# PROBLEM STATEMENT:
Copy the records below exactly, leaving out any pictures.

• • •

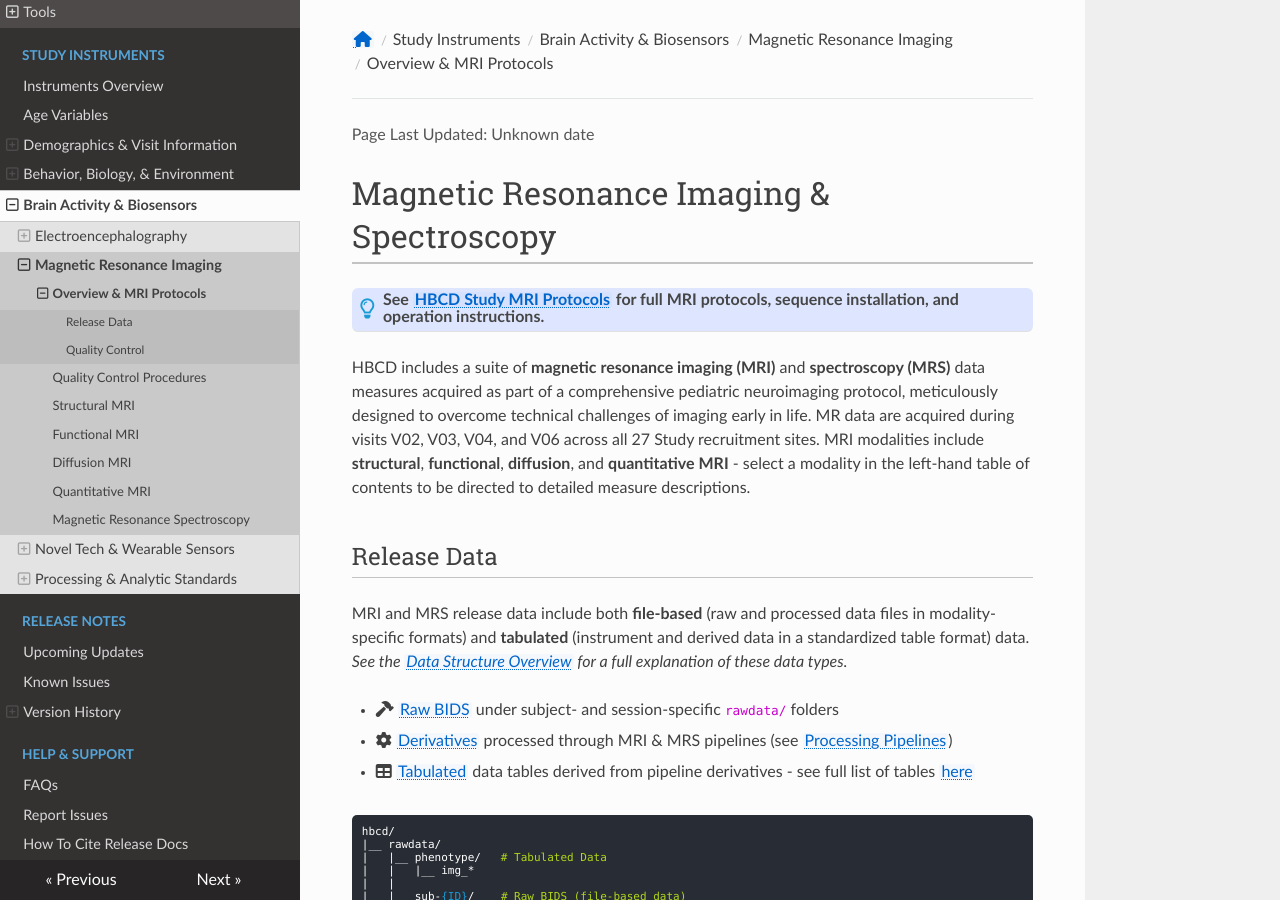
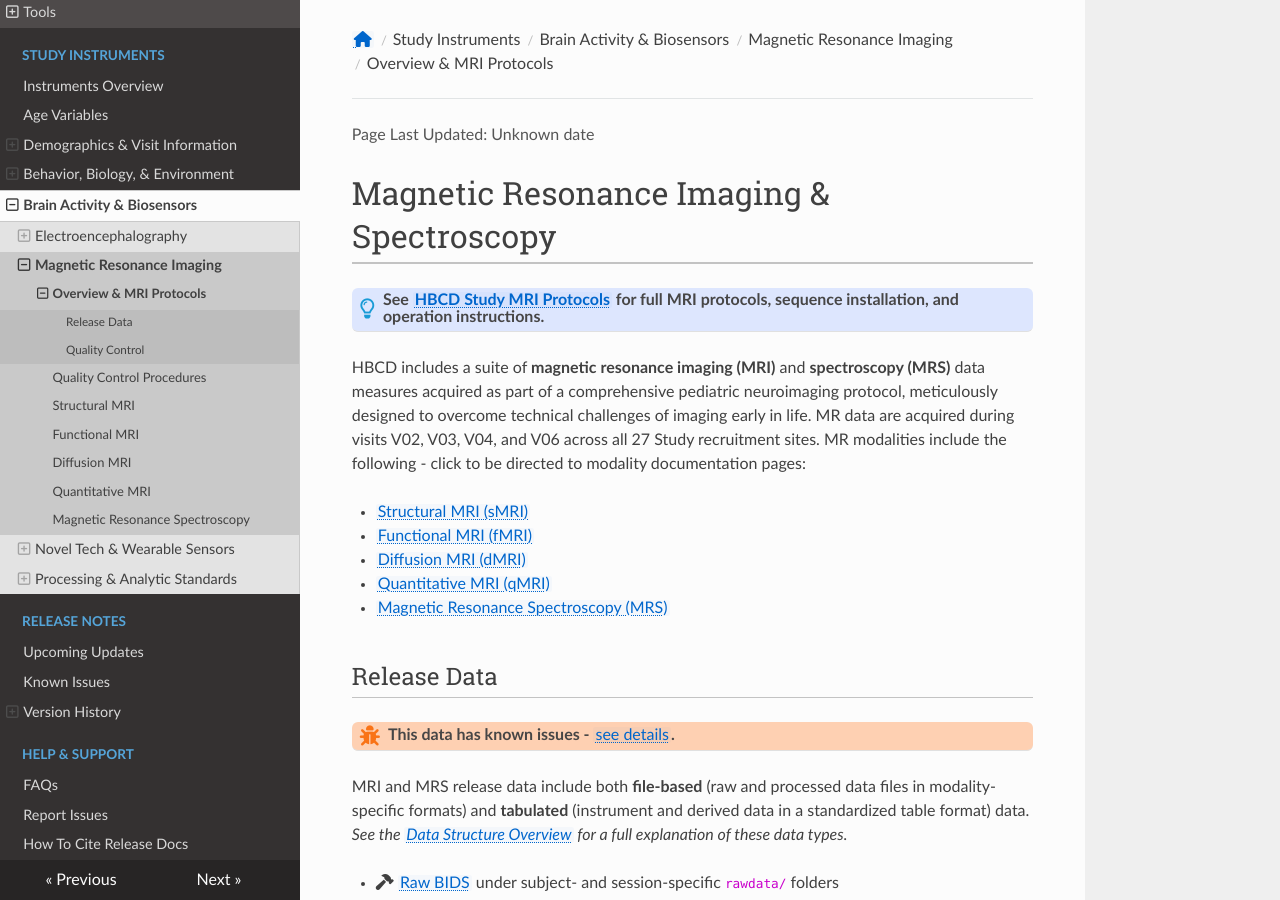
Before and after one commit to nbdc-datahub/hbcd-docs, an MkDocs documentation site: the page built from docs/instruments/mri/index.md, in a window 1280 px wide and 900 px high. Built offline with MkDocs 1.6.1, drawn with Linux system fonts in a browser that asks for light colours; nearby versions of some CDN libraries.

Commit message:
update mri sections from main

```diff
--- a/docs/instruments/mri/index.md
+++ b/docs/instruments/mri/index.md
@@ -1,3 +1,4 @@
+
 
 # Magnetic Resonance Imaging & Spectroscopy
 
@@ -7,9 +8,23 @@
 </div>
 <p></p>
 
-HBCD includes a suite of **magnetic resonance imaging (MRI)** and **spectroscopy (MRS)** data measures acquired as part of a comprehensive pediatric neuroimaging protocol, meticulously designed to overcome technical challenges of imaging early in life. MR data are acquired during visits V02, V03, V04, and V06 across all 27 Study recruitment sites. MRI modalities include **structural**, **functional**, **diffusion**, and **quantitative MRI** - select a modality in the left-hand table of contents to be directed to detailed measure descriptions.
+HBCD includes a suite of **magnetic resonance imaging (MRI)** and **spectroscopy (MRS)** data measures acquired as part of a comprehensive pediatric neuroimaging protocol, meticulously designed to overcome technical challenges of imaging early in life. MR data are acquired during visits V02, V03, V04, and V06 across all 27 Study recruitment sites. MR modalities include the following - click to be directed to modality documentation pages:
+
+<ul>
+<li><a href="smri" target="_blank">Structural MRI (sMRI)</a></li>
+<li><a href="fmri" target="_blank">Functional MRI (fMRI)</a></li>
+<li><a href="dmri" target="_blank">Diffusion MRI (dMRI)</a></li>
+<li><a href="qmri" target="_blank">Quantitative MRI (qMRI)</a></li>
+<li><a href="mrs" target="_blank">Magnetic Resonance Spectroscopy (MRS)</a></li>
+</ul>
 
 ## Release Data
+
+<div id="issues" class="issues-banner">
+  <span class="emoji"><i class="fas fa-bug"></i></span>
+  <span class="text">This data has known issues - <a href="../../changelog/knownissues/#imaging-data" target="_blank">see details</a>.</span>
+</div>
+<p></p>
 
 MRI and MRS release data include both **file-based** (raw and processed data files in modality-specific formats) and **tabulated** (instrument and derived data in a standardized table format) data.
 <i>See the <a href="../../datacuration/overview" target="_blank">Data Structure Overview</a> for a full explanation of these data types.</i>
--- a/mkdocs.yml
+++ b/mkdocs.yml
@@ -64,7 +64,7 @@ nav:
     - Responsible Data Use: access/resp_data_use.md
     - Data Use Acknowledgement: access/dua.md
   - Data Structure & File Types:
-    - Data Overview: datacuration/overview.md
+    - Data Structure Overview: datacuration/overview.md
     - Tabulated Data: datacuration/phenotypes.md
     - File-Based Data: datacuration/file-based-data.md
     - Tools:
```
Also changed, not shown: docs/instruments/mri/qc.md (+1 -0 lines).
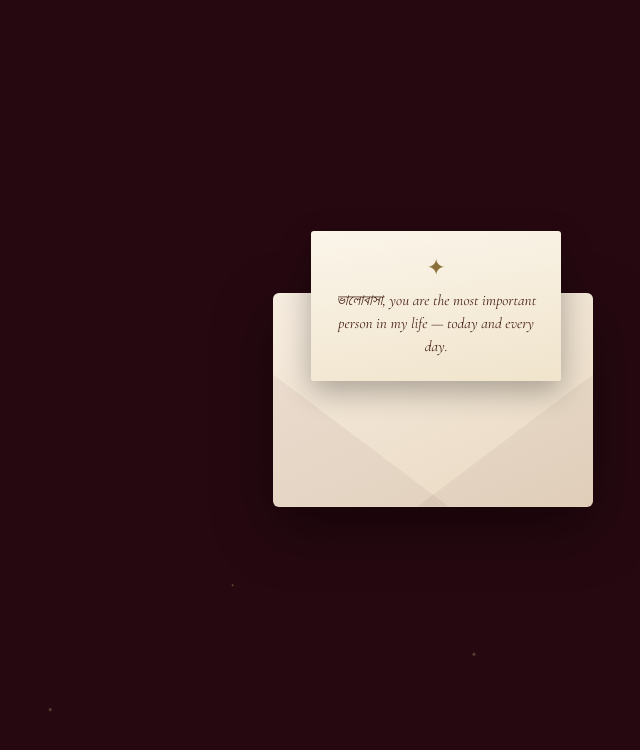
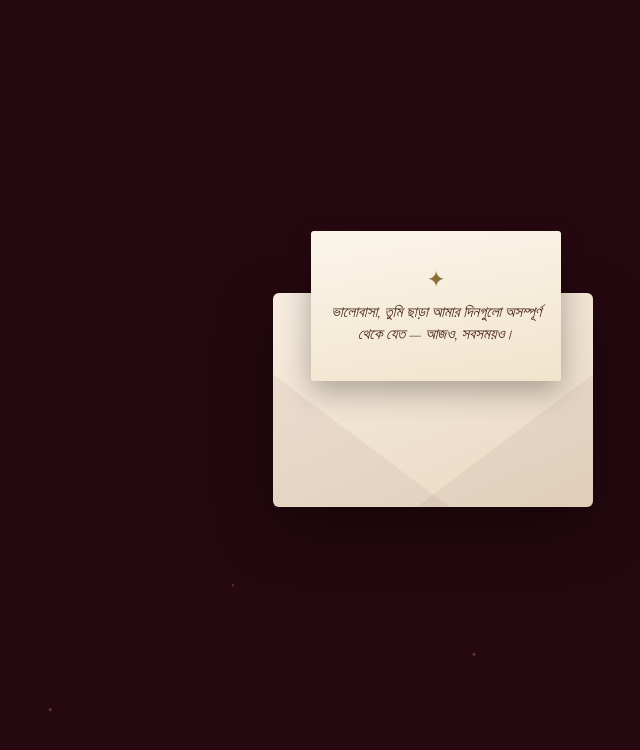
Before and after one commit to irfathmostofa/birthday-repo, a React (Vite) app: page / in a window 1280 px wide. Both pictures are taken after a click on the button "Open your surprise". Shown: the top 750 px of the page, without its empty margins (207-847 px from the left). Built offline with nearby package versions, Linux system fonts and the light colour scheme.

Commit message:
new update

```diff
--- a/src/components/Countdown.jsx
+++ b/src/components/Countdown.jsx
@@ -18,7 +18,7 @@ export default function Countdown({ time }) {
         viewport={{ once: true, amount: 0.6 }}
         transition={{ duration: 0.7 }}
       >
-        the day is finally here
+        অবশেষে সেই দিনটা চলে এলো
       </motion.p>
 
       <motion.h2
@@ -28,7 +28,7 @@ export default function Countdown({ time }) {
         viewport={{ once: true }}
         transition={{ duration: 0.8 }}
       >
-        Happy Birthday
+        শুভ জন্মদিন
       </motion.h2>
     </section>
   );
--- a/src/components/Envelope.jsx
+++ b/src/components/Envelope.jsx
@@ -57,8 +57,8 @@ export default function Envelope({ name, onOpen }) {
                     textAlign: "center",
                   }}
                 >
-                  {name}, you are the most important person in my life — today
-                  and every day.
+                  {name}, তুমি ছাড়া আমার দিনগুলো অসম্পূর্ণ থেকে যেত — আজও,
+                  সবসময়ও।
                 </span>
               </span>
             </motion.span>
@@ -75,7 +75,7 @@ export default function Envelope({ name, onOpen }) {
             )}
           </span>
         </button>
-        {!opening && <p className="envelope-hint">tap the seal to open</p>}
+        {!opening && <p className="envelope-hint">সিলে চাপ দিয়ে খুলে দেখো</p>}
       </motion.div>
     </div>
   );
--- a/src/components/Timeline.jsx
+++ b/src/components/Timeline.jsx
@@ -23,7 +23,7 @@ export default function Timeline({ entries }) {
         viewport={{ once: true, amount: 0.6 }}
         transition={{ duration: 0.7 }}
       >
-        moments worth remembering
+        মনে রাখার মতো মুহূর্তগুলো
       </motion.p>
 
       <div className="timeline-track">
```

• • •

# ANSWER SPACE:
Before and after one commit to nbdc-datahub/hbcd-docs, an MkDocs documentation site: the page built from docs/instruments/mri/index.md, in a window 1280 px wide and 900 px high. Built offline with MkDocs 1.6.1, drawn with Linux system fonts in a browser that asks for light colours; nearby versions of some CDN libraries.

Commit message:
update mri sections from main

```diff
--- a/docs/instruments/mri/index.md
+++ b/docs/instruments/mri/index.md
@@ -1,3 +1,4 @@
+
 
 # Magnetic Resonance Imaging & Spectroscopy
 
@@ -7,9 +8,23 @@
 </div>
 <p></p>
 
-HBCD includes a suite of **magnetic resonance imaging (MRI)** and **spectroscopy (MRS)** data measures acquired as part of a comprehensive pediatric neuroimaging protocol, meticulously designed to overcome technical challenges of imaging early in life. MR data are acquired during visits V02, V03, V04, and V06 across all 27 Study recruitment sites. MRI modalities include **structural**, **functional**, **diffusion**, and **quantitative MRI** - select a modality in the left-hand table of contents to be directed to detailed measure descriptions.
+HBCD includes a suite of **magnetic resonance imaging (MRI)** and **spectroscopy (MRS)** data measures acquired as part of a comprehensive pediatric neuroimaging protocol, meticulously designed to overcome technical challenges of imaging early in life. MR data are acquired during visits V02, V03, V04, and V06 across all 27 Study recruitment sites. MR modalities include the following - click to be directed to modality documentation pages:
+
+<ul>
+<li><a href="smri" target="_blank">Structural MRI (sMRI)</a></li>
+<li><a href="fmri" target="_blank">Functional MRI (fMRI)</a></li>
+<li><a href="dmri" target="_blank">Diffusion MRI (dMRI)</a></li>
+<li><a href="qmri" target="_blank">Quantitative MRI (qMRI)</a></li>
+<li><a href="mrs" target="_blank">Magnetic Resonance Spectroscopy (MRS)</a></li>
+</ul>
 
 ## Release Data
+
+<div id="issues" class="issues-banner">
+  <span class="emoji"><i class="fas fa-bug"></i></span>
+  <span class="text">This data has known issues - <a href="../../changelog/knownissues/#imaging-data" target="_blank">see details</a>.</span>
+</div>
+<p></p>
 
 MRI and MRS release data include both **file-based** (raw and processed data files in modality-specific formats) and **tabulated** (instrument and derived data in a standardized table format) data.
 <i>See the <a href="../../datacuration/overview" target="_blank">Data Structure Overview</a> for a full explanation of these data types.</i>
--- a/mkdocs.yml
+++ b/mkdocs.yml
@@ -64,7 +64,7 @@ nav:
     - Responsible Data Use: access/resp_data_use.md
     - Data Use Acknowledgement: access/dua.md
   - Data Structure & File Types:
-    - Data Overview: datacuration/overview.md
+    - Data Structure Overview: datacuration/overview.md
     - Tabulated Data: datacuration/phenotypes.md
     - File-Based Data: datacuration/file-based-data.md
     - Tools:
```
Also changed, not shown: docs/instruments/mri/qc.md (+1 -0 lines).
Before and after one commit to irfathmostofa/birthday-repo, a React (Vite) app: page / in a window 1280 px wide. Both pictures are taken after a click on the button "Open your surprise". Shown: the top 750 px of the page, without its empty margins (207-847 px from the left). Built offline with nearby package versions, Linux system fonts and the light colour scheme.

Commit message:
new update

```diff
--- a/src/components/Countdown.jsx
+++ b/src/components/Countdown.jsx
@@ -18,7 +18,7 @@ export default function Countdown({ time }) {
         viewport={{ once: true, amount: 0.6 }}
         transition={{ duration: 0.7 }}
       >
-        the day is finally here
+        অবশেষে সেই দিনটা চলে এলো
       </motion.p>
 
       <motion.h2
@@ -28,7 +28,7 @@ export default function Countdown({ time }) {
         viewport={{ once: true }}
         transition={{ duration: 0.8 }}
       >
-        Happy Birthday
+        শুভ জন্মদিন
       </motion.h2>
     </section>
   );
--- a/src/components/Envelope.jsx
+++ b/src/components/Envelope.jsx
@@ -57,8 +57,8 @@ export default function Envelope({ name, onOpen }) {
                     textAlign: "center",
                   }}
                 >
-                  {name}, you are the most important person in my life — today
-                  and every day.
+                  {name}, তুমি ছাড়া আমার দিনগুলো অসম্পূর্ণ থেকে যেত — আজও,
+                  সবসময়ও।
                 </span>
               </span>
             </motion.span>
@@ -75,7 +75,7 @@ export default function Envelope({ name, onOpen }) {
             )}
           </span>
         </button>
-        {!opening && <p className="envelope-hint">tap the seal to open</p>}
+        {!opening && <p className="envelope-hint">সিলে চাপ দিয়ে খুলে দেখো</p>}
       </motion.div>
     </div>
   );
--- a/src/components/Timeline.jsx
+++ b/src/components/Timeline.jsx
@@ -23,7 +23,7 @@ export default function Timeline({ entries }) {
         viewport={{ once: true, amount: 0.6 }}
         transition={{ duration: 0.7 }}
       >
-        moments worth remembering
+        মনে রাখার মতো মুহূর্তগুলো
       </motion.p>
 
       <div className="timeline-track">
```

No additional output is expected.